- [Work item] Give back the full listing exactly, setting the pictures aside.

- [Records for this task]
((
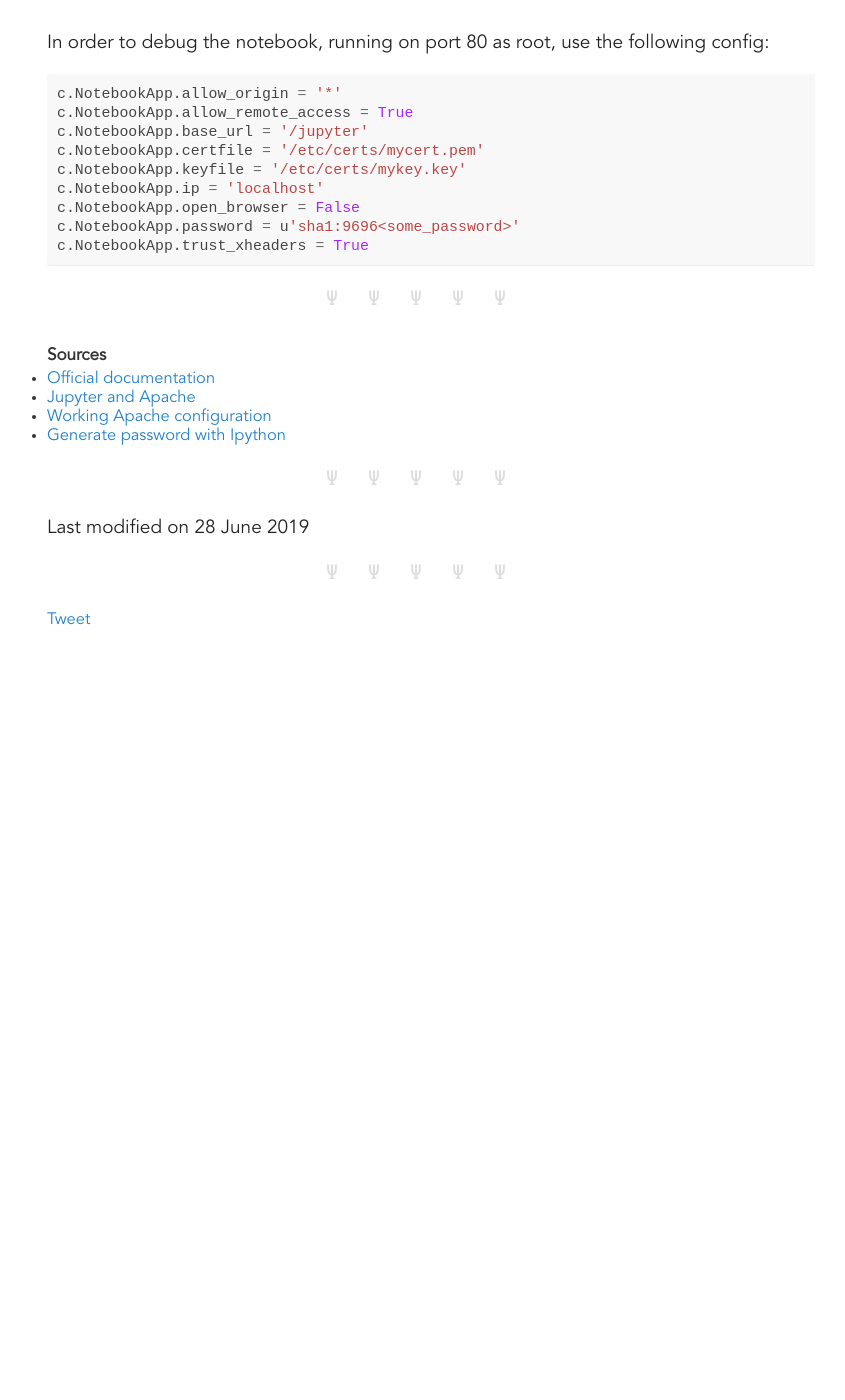
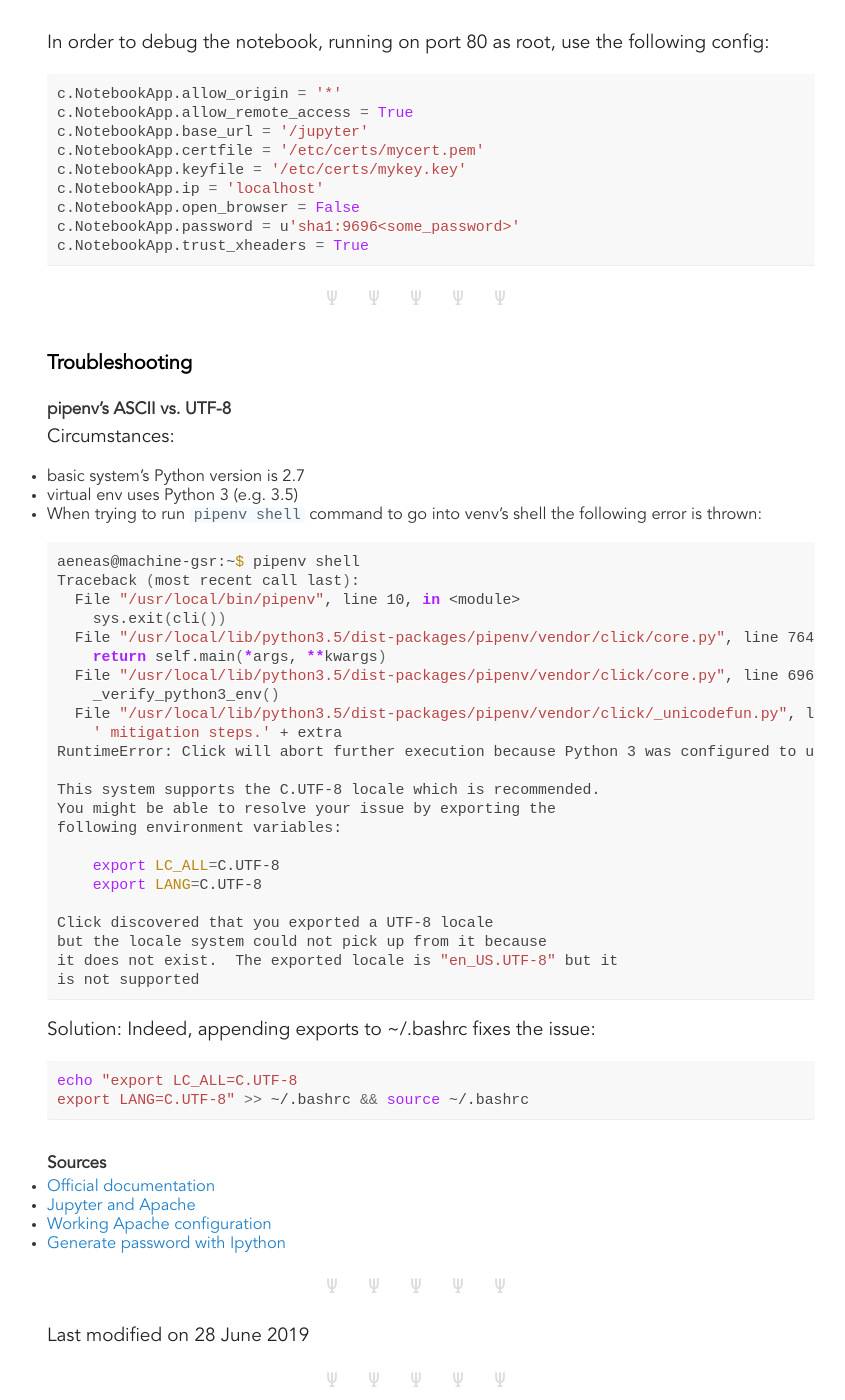
Before and after one commit to mikbuch/mikbuch.github.io, a Jekyll site: the page built from _posts/2019-05-22-Jupyter-Notebook-OpenStack.md, in a window 1280 px wide and 1400 px high, scrolled down 3028 px. Shown: the whole window, without its empty margins (209-1054 px from the left). Built offline with Jekyll 4.4.1, drawn with Linux system fonts in a browser that asks for light colours; comment, search, counter and statistics services are not loaded; before the commit the page ends 3658 px from its top, so only the background shows below that.

Commit message:
Jupyter pipenv ASCII error

````diff
--- a/_posts/2019-05-22-Jupyter-Notebook-OpenStack.md
+++ b/_posts/2019-05-22-Jupyter-Notebook-OpenStack.md
@@ -147,6 +147,48 @@ c.NotebookApp.trust_xheaders = True
 
 ***
 
+## Troubleshooting
+
+### pipenv's ASCII vs. UTF-8
+
+Circumstances:
+ * basic system's Python version is 2.7
+ * virtual env uses Python 3 (e.g. 3.5)
+ * When trying to run `pipenv shell` command to go into venv's shell the following error is thrown:
+
+```bash
+aeneas@machine-gsr:~$ pipenv shell
+Traceback (most recent call last):
+  File "/usr/local/bin/pipenv", line 10, in <module>
+    sys.exit(cli())
+  File "/usr/local/lib/python3.5/dist-packages/pipenv/vendor/click/core.py", line 764, in __call__
+    return self.main(*args, **kwargs)
+  File "/usr/local/lib/python3.5/dist-packages/pipenv/vendor/click/core.py", line 696, in main
+    _verify_python3_env()
+  File "/usr/local/lib/python3.5/dist-packages/pipenv/vendor/click/_unicodefun.py", line 124, in _verify_python3_env
+    ' mitigation steps.' + extra
+RuntimeError: Click will abort further execution because Python 3 was configured to use ASCII as encoding for the environment. Consult https://click.palletsprojects.com/en/7.x/python3/ for mitigation steps.
+
+This system supports the C.UTF-8 locale which is recommended.
+You might be able to resolve your issue by exporting the
+following environment variables:
+
+    export LC_ALL=C.UTF-8
+    export LANG=C.UTF-8
+
+Click discovered that you exported a UTF-8 locale
+but the locale system could not pick up from it because
+it does not exist.  The exported locale is "en_US.UTF-8" but it
+is not supported
+```
+
+Solution:
+Indeed, appending exports to ~/.bashrc fixes the issue:
+```bash
+echo "export LC_ALL=C.UTF-8
+export LANG=C.UTF-8" >> ~/.bashrc && source ~/.bashrc
+```
+
 ### Sources
 
  * [Official documentation](https://jupyter-notebook.readthedocs.io/en/stable/public_server.html#using-lets-encrypt)
````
))
- [Exercise response]
Before and after one commit to mikbuch/mikbuch.github.io, a Jekyll site: the page built from _posts/2019-05-22-Jupyter-Notebook-OpenStack.md, in a window 1280 px wide and 1400 px high, scrolled down 3028 px. Shown: the whole window, without its empty margins (209-1054 px from the left). Built offline with Jekyll 4.4.1, drawn with Linux system fonts in a browser that asks for light colours; comment, search, counter and statistics services are not loaded; before the commit the page ends 3658 px from its top, so only the background shows below that.

Commit message:
Jupyter pipenv ASCII error

````diff
--- a/_posts/2019-05-22-Jupyter-Notebook-OpenStack.md
+++ b/_posts/2019-05-22-Jupyter-Notebook-OpenStack.md
@@ -147,6 +147,48 @@ c.NotebookApp.trust_xheaders = True
 
 ***
 
+## Troubleshooting
+
+### pipenv's ASCII vs. UTF-8
+
+Circumstances:
+ * basic system's Python version is 2.7
+ * virtual env uses Python 3 (e.g. 3.5)
+ * When trying to run `pipenv shell` command to go into venv's shell the following error is thrown:
+
+```bash
+aeneas@machine-gsr:~$ pipenv shell
+Traceback (most recent call last):
+  File "/usr/local/bin/pipenv", line 10, in <module>
+    sys.exit(cli())
+  File "/usr/local/lib/python3.5/dist-packages/pipenv/vendor/click/core.py", line 764, in __call__
+    return self.main(*args, **kwargs)
+  File "/usr/local/lib/python3.5/dist-packages/pipenv/vendor/click/core.py", line 696, in main
+    _verify_python3_env()
+  File "/usr/local/lib/python3.5/dist-packages/pipenv/vendor/click/_unicodefun.py", line 124, in _verify_python3_env
+    ' mitigation steps.' + extra
+RuntimeError: Click will abort further execution because Python 3 was configured to use ASCII as encoding for the environment. Consult https://click.palletsprojects.com/en/7.x/python3/ for mitigation steps.
+
+This system supports the C.UTF-8 locale which is recommended.
+You might be able to resolve your issue by exporting the
+following environment variables:
+
+    export LC_ALL=C.UTF-8
+    export LANG=C.UTF-8
+
+Click discovered that you exported a UTF-8 locale
+but the locale system could not pick up from it because
+it does not exist.  The exported locale is "en_US.UTF-8" but it
+is not supported
+```
+
+Solution:
+Indeed, appending exports to ~/.bashrc fixes the issue:
+```bash
+echo "export LC_ALL=C.UTF-8
+export LANG=C.UTF-8" >> ~/.bashrc && source ~/.bashrc
+```
+
 ### Sources
 
  * [Official documentation](https://jupyter-notebook.readthedocs.io/en/stable/public_server.html#using-lets-encrypt)
````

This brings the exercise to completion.